They blame you for the actions of the narcissist and for their own actions.

Enablers love to feign playing a knight in shining armor, appearing like they’ve come to save you from the narcissist. However, they’re very focused on what the abuser thinks of them and don’t want to risk their own rapport with the abuser even though they’re invested in ensuring you cut ties with them and were the ones to reach out in the first place. They may blame and shame you if the abuser finds out on their own that they disclosed any information to you (for example, if you leave the abuser and the abuser starts to connect the dots of why you may have left) even if you never revealed what the enabler said or their identity.
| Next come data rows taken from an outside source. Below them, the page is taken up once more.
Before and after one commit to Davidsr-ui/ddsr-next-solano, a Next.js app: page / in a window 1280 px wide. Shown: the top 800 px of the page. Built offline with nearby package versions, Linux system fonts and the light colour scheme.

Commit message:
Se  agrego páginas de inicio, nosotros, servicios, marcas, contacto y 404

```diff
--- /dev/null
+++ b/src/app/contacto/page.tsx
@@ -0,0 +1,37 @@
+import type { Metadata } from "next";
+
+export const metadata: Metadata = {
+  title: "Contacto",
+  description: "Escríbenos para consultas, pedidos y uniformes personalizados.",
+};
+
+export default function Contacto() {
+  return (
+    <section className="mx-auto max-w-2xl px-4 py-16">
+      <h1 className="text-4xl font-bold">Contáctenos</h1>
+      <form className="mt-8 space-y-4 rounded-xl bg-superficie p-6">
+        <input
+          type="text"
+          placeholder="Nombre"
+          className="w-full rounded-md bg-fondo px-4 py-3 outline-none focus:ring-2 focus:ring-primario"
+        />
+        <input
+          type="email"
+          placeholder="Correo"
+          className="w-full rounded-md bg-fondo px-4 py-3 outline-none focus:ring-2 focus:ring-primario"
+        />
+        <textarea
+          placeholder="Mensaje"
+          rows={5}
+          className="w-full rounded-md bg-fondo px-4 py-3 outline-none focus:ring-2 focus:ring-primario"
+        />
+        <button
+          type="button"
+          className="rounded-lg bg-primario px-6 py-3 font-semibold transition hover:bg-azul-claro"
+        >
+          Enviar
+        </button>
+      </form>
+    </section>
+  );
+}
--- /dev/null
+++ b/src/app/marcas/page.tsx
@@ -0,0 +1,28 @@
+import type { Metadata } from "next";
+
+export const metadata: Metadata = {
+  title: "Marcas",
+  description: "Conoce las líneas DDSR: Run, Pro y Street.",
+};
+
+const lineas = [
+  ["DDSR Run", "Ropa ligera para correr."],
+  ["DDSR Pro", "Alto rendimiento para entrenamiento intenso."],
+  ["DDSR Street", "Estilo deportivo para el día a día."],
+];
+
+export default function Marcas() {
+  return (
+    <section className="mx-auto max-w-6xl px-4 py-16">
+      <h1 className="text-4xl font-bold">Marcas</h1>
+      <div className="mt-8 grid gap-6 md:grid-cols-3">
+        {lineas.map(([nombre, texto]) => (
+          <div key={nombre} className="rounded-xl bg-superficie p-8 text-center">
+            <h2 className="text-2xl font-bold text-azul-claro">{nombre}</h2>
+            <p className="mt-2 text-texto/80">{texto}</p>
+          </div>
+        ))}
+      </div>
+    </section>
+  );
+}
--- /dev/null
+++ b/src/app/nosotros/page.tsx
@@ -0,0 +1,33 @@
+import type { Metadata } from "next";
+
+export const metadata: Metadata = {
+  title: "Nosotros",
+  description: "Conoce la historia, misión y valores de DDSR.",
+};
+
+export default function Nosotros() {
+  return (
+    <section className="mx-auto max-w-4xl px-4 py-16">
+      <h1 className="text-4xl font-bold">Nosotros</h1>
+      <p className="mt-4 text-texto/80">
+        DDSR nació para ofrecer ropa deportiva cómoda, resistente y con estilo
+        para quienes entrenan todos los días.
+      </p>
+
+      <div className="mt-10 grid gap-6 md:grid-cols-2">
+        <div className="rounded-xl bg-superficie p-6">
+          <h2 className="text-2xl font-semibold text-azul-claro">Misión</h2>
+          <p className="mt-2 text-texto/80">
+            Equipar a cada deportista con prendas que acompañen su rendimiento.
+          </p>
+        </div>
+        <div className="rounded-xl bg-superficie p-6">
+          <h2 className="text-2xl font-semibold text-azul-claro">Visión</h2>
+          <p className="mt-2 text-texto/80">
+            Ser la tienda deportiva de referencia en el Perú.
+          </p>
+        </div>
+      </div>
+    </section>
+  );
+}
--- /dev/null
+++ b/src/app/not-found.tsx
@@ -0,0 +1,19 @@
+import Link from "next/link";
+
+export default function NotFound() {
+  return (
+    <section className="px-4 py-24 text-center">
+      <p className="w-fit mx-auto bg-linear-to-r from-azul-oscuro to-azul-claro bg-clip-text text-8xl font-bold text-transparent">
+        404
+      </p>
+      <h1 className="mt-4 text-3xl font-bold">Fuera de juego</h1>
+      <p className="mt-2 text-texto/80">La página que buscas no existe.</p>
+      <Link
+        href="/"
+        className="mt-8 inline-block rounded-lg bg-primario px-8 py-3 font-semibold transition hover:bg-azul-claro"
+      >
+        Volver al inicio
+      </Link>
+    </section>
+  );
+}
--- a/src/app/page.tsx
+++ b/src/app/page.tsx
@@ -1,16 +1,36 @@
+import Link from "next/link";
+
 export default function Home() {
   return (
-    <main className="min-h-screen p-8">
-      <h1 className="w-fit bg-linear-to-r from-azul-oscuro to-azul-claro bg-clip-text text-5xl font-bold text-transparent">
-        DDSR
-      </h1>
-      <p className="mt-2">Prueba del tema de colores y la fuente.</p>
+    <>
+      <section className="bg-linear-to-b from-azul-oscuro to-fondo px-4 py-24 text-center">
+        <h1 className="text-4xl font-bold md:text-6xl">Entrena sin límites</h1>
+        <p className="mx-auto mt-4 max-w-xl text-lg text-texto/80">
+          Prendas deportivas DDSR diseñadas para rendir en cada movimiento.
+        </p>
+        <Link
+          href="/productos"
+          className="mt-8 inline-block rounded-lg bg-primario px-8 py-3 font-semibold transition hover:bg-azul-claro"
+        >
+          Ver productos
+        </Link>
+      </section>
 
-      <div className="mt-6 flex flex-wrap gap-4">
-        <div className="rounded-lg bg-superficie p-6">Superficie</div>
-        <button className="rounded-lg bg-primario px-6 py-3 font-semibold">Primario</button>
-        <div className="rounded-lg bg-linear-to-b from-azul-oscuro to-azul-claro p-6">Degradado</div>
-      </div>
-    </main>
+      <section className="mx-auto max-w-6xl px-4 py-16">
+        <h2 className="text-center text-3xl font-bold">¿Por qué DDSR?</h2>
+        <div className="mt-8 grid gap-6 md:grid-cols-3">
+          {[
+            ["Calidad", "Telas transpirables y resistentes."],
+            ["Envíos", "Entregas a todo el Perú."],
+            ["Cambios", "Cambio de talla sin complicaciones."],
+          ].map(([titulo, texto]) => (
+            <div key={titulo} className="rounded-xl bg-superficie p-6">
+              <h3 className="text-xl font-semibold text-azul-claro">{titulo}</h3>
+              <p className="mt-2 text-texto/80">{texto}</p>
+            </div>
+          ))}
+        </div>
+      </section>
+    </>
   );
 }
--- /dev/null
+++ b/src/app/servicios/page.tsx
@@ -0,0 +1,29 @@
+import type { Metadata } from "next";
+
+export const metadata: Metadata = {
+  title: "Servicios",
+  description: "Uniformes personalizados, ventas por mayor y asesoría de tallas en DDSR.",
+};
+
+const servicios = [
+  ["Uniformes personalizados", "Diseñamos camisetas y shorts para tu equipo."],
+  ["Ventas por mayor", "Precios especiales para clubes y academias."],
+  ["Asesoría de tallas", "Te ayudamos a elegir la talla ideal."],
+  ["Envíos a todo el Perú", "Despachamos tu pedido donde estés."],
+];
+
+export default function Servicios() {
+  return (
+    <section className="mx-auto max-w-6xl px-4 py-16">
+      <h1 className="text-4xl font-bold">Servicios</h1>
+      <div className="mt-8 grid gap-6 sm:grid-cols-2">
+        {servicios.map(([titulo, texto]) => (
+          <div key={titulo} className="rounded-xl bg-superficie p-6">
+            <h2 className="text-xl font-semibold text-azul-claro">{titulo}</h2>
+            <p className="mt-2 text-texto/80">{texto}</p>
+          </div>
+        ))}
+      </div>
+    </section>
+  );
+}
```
They blame the abuser’s reactions against them and what the abuser does on you instead of addressing the abuser or holding abusers accountable for their actions. This double standard and hypocrisy can be baffling.

They recruit others in their bullying and shaming.

When enablers feel like they haven’t achieved the goal of obtaining a false sense of superiority over their victims, they take the next step – they underhandedly recruit others in the bullying and shaming of the victim. They may ask other enablers to step in to contact you to continue to retraumatize and manipulate you or spread rumors and false gossip. They may be cruel and callous in revealing your personal information to others. The narcissist may or may not be involved behind the scenes – sometimes the enabler does this even without having any relationship with the narcissist in an effort to feel more significant than the narcissist’s other victims. Instead of exposing the true perpetrator – the narcissist – they place the spotlight on the victim and what the victim did wrong or who the victim is as a person. This is immoral and depraved behavior that ultimately only serves the narcissist, targeting the victims of their abuse while allowing their abusive behavior to continue without accountability.

Be careful of narcissists and their enablers. Many people have good intentions when they want to steer you away from a dangerous situation, so you should still take all warnings seriously. Some people become unwilling enablers due to trauma or fear. Others are more malicious in their motives. There are also covert and toxic enablers out there who will use your vulnerability as an opportunity to further gaslight and traumatize you to meet their own needs. Stay vigilant and avoid revealing personal information to anyone that may later be used against you.


About the author

Shahida Arabi

Shahida is a graduate of Harvard University and Columbia University. She is a published researcher and author of Power: Surviving and Thriving After Narcissistic Abuse and Breaking Trauma Bonds with Narcissists and Psychopaths. Her books have been translated into 16+ languages all over the world. Her work has been featured on Salon, HuffPost, Inc., Bustle, Psychology Today, Healthline, VICE, NYDaily News and more. For more inspiration and insight on manipulation and red flags, follow her on Instagram here.